You’re a very successful DJ. Any favorite stories jump out?
I was on tour with Will Smith – I took Jazzy Jeff’s spot for a little while – and we were DJin’ in London. The Queen and other royals was in the audience and they were dancin’ off disco. Another time I did an Oscar party – Seinfeld, Kramer, and a whole bunch of them guys was there at the Grammy party. Wild times, bro!
Will Smith is another rapper with a comedic side.
Yeah, me and Will came out kinda at the same time. It’s just that Will did his way of rap and I did my way of rap. I was experimenting with rhyme styles at the time, and my subjects were different.
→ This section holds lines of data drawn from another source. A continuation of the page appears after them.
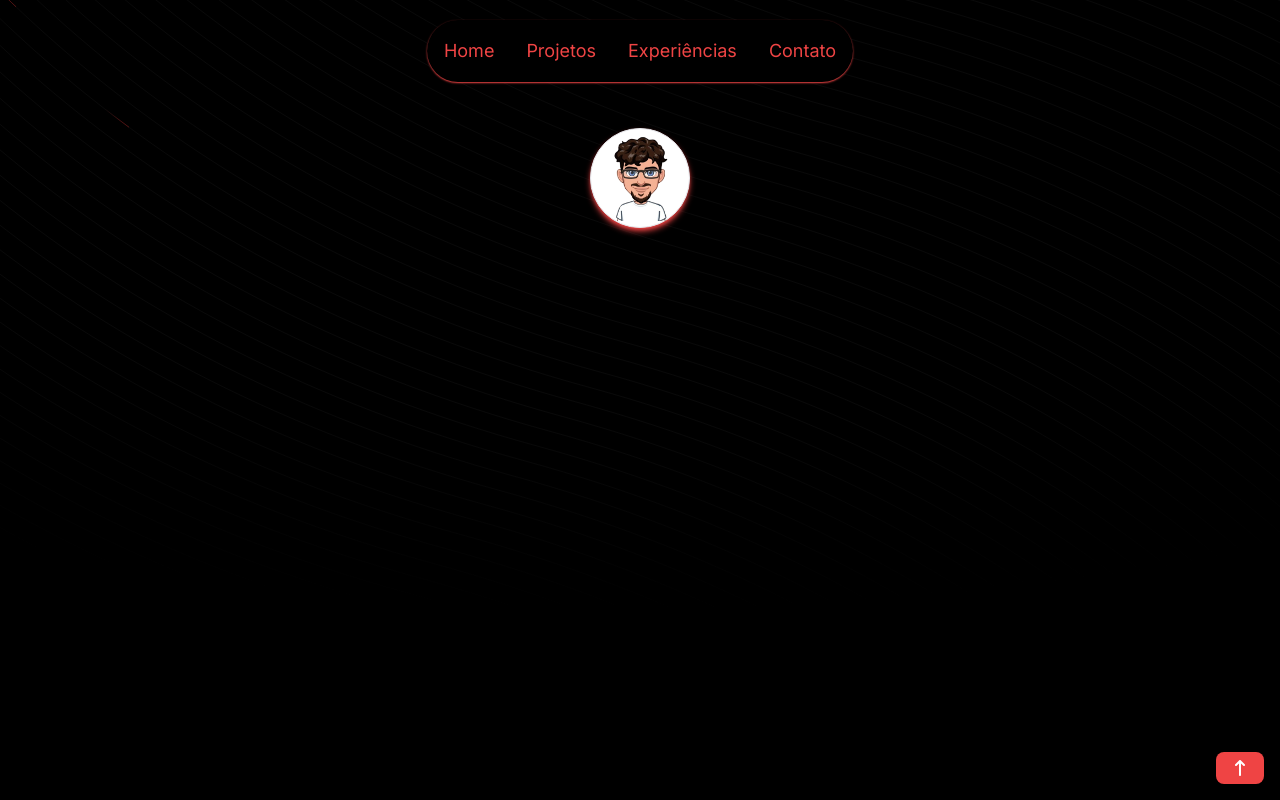
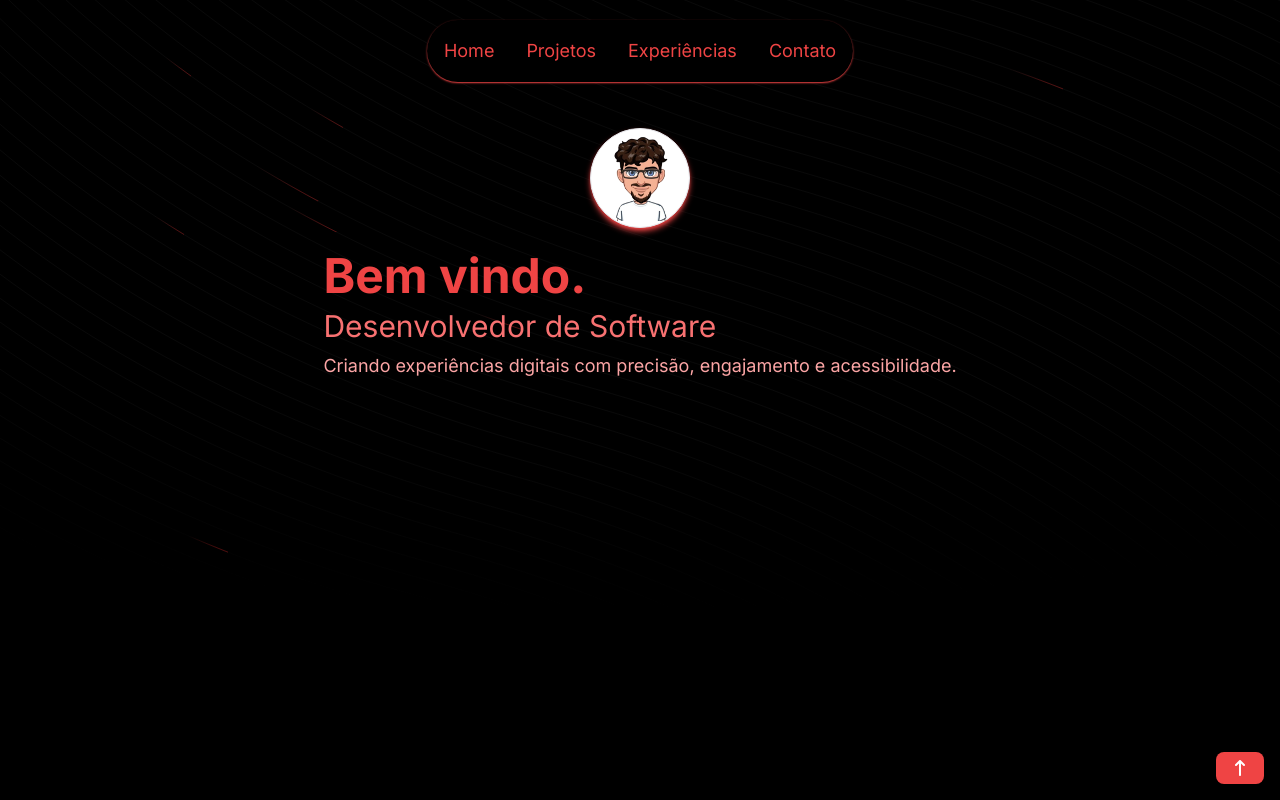
Before and after one commit to matheus98rocha/portfolio-website, a Next.js app: page / in a window 1280 px wide. Shown: the top 800 px of the page. Built offline with nearby package versions, Linux system fonts and the light colour scheme.

Commit message:
feat: adição texto tela inicial

```diff
--- a/src/app/layout.tsx
+++ b/src/app/layout.tsx
@@ -1,22 +1,31 @@
-import type { Metadata } from "next";
-import { Inter } from "next/font/google";
-import "./globals.css";
+import type { Metadata } from 'next'
+import { Inter } from 'next/font/google'
+import './globals.css'
+import { BackgroundBeams } from '@/components/ui/background-beams/background-beams'
+import { FloatingNav } from '@/components/ui/floating-nav/floating-nav'
+import { routes } from '@/constants/routes'
 
-const inter = Inter({ subsets: ["latin"] });
+const inter = Inter({ subsets: ['latin'] })
 
 export const metadata: Metadata = {
-  title: "Create Next App",
-  description: "Generated by create next app",
-};
+  title: 'Create Next App',
+  description: 'Generated by create next app'
+}
 
 export default function RootLayout({
-  children,
+  children
 }: Readonly<{
-  children: React.ReactNode;
+  children: React.ReactNode
 }>) {
   return (
-    <html lang="en">
-      <body className={inter.className}>{children}</body>
+    <html lang='en'>
+      <body className={`${inter.className} bg-black`}>
+        <div className='flex h-screen flex-col items-center justify-start bg-black scroll-smooth'>
+          <BackgroundBeams />
+          <FloatingNav navItems={routes} />
+          {children}
+        </div>
+      </body>
     </html>
-  );
+  )
 }
--- a/src/app/page.tsx
+++ b/src/app/page.tsx
@@ -1,18 +1,16 @@
-import { BackgroundBeams } from '@/components/ui/background-beams/background-beams'
-import { FloatingNav } from '@/components/ui/floating-nav/floating-nav'
 import HomeContainer from '@/components/ui/home-container/home-container'
 import ScrollBackTop from '@/components/ui/scroll-back-top/scroll-back-top'
-import { routes } from '@/constants/routes'
 
 export default function Home() {
   return (
-    <div className='flex h-[1000px] flex-col items-center justify-start bg-black'>
-      <BackgroundBeams />
-      <FloatingNav navItems={routes} className='dark:' />
-      <div className='container z-10 mt-32'>
-        <HomeContainer id='home' />
+    <>
+      <div className='container z-10 mt-32 h-screen'>
+        <div id='home'>
+          <HomeContainer />
+        </div>
+        <div className='h-[10000px]'></div>
+        <ScrollBackTop />
       </div>
-      <ScrollBackTop />
-    </div>
+    </>
   )
 }
--- a/src/components/ui/background-beams/background-beams.tsx
+++ b/src/components/ui/background-beams/background-beams.tsx
@@ -60,7 +60,7 @@ export const BackgroundBeams = React.memo(
     return (
       <div
         className={cn(
-          'z-0 absolute  inset-0 flex h-full  w-full items-center justify-center [mask-repeat:no-repeat] [mask-size:40px]',
+          'z-0 absolute inset-0 flex h-screen w-full items-center justify-center [mask-repeat:no-repeat] [mask-size:40px]',
           className
         )}
       >
--- a/src/components/ui/floating-nav/use-floating-nav.ts
+++ b/src/components/ui/floating-nav/use-floating-nav.ts
@@ -15,7 +15,7 @@ export const useFloatingNav = () => {
     if (typeof current === 'number') {
       let direction = current! - scrollYProgress.getPrevious()!
 
-      if (scrollYProgress.get() < 0.0) {
+      if (scrollYProgress.get() > 0.0) {
         setIsFullWidth(false)
       } else {
         if (direction < 0) {
--- a/src/components/ui/home-container/home-container.tsx
+++ b/src/components/ui/home-container/home-container.tsx
@@ -8,11 +8,7 @@ import profile from '../../../../assets/profile.png'
 
 import { motion, AnimatePresence } from 'framer-motion'
 
-type HomeContainerProps = {
-  id: string
-}
-
-function HomeContainer({ id }: HomeContainerProps) {
+function HomeContainer() {
   const [isHoveredImage, setIsHoveredImage] = useState<boolean>(false)
   return (
     <div
@@ -59,7 +55,14 @@ function HomeContainer({ id }: HomeContainerProps) {
           )}
         </motion.div>
       </AnimatePresence>
-      <div className='flex flex-col flex-wrap items-start justify-center'></div>
+      <div className='flex flex-col flex-wrap items-start justify-center gap-2'>
+        <h1 className='text-5xl font-bold text-red-500'>Bem vindo.</h1>
+        <h2 className='text-3xl text-red-400'>Desenvolvedor de Software</h2>
+        <h3 className='text-lg text-red-300'>
+          Criando experiências digitais com precisão, engajamento e
+          acessibilidade.
+        </h3>
+      </div>
     </div>
   )
 }
```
Your rendition of Elton John’s classic Benny and the Jets was recorded with the Beastie Boys. Tell me about that.
The way that came is me and the Beastie Boys and the Boo-Yaa T.R.I.B.E. was all playing basketball at the Beastie Boys studio. After we got done playing, one of their boys, [Money] Mark, got on the piano and they just started playing rock songs. And I was singing every rock song, songs like Jeremiah was a Bullfrog, and they were buggin’ out. When they broke down Bennie and the Jets, and I just sang it.
You appeared on the TV show Celebrity Fit Club and set the record with a 140 pound weight loss. How was the experience of being on a reality show?
It was weird! But only because I didn’t know any of the other celebrities on there. We were a bunch of strangers, really. I mean, I had seen them all on TV before. But I had to get to know them. We were honestly like a big family once we got to know each other.
You are connected to an eclectic group of acts, including The Flaming Lips.
Yeah, Flaming Lips is my boys. They’re my peoples. We did two tracks. Wayne [Coyne] is super-duper creative and he’s just a fun guy.
When you look back on your career, do you think you were a highly influential character?
Yeah. I think the way I did things were influential ‘cause it’s still reflected in people today. You know, the way people rap and have their pants sagging, whatever. Many little things man. Maybe I didn’t invent these things, but I popularized it in many ways. I popularized a lot of things.
How do you see your place in pop culture?
I don’t look at myself as just part of hip-hop. I look at myself as being sorta important at different times. I was always popular at school and that sorta carried over to my career. When I make a record, I don’t just make it for one purpose, I do it for many different reasons. I don’t think I’ll be remembered for just one thing, ya know?
If you had one piece of life advice for others, what would that be?
Be yourself. Find yourself by yourself. When you look back, you don’t want to regret copying someone, and not being authentic. Stay true to yourself. That’s why I always do my stuff different. I want to be remembered for me.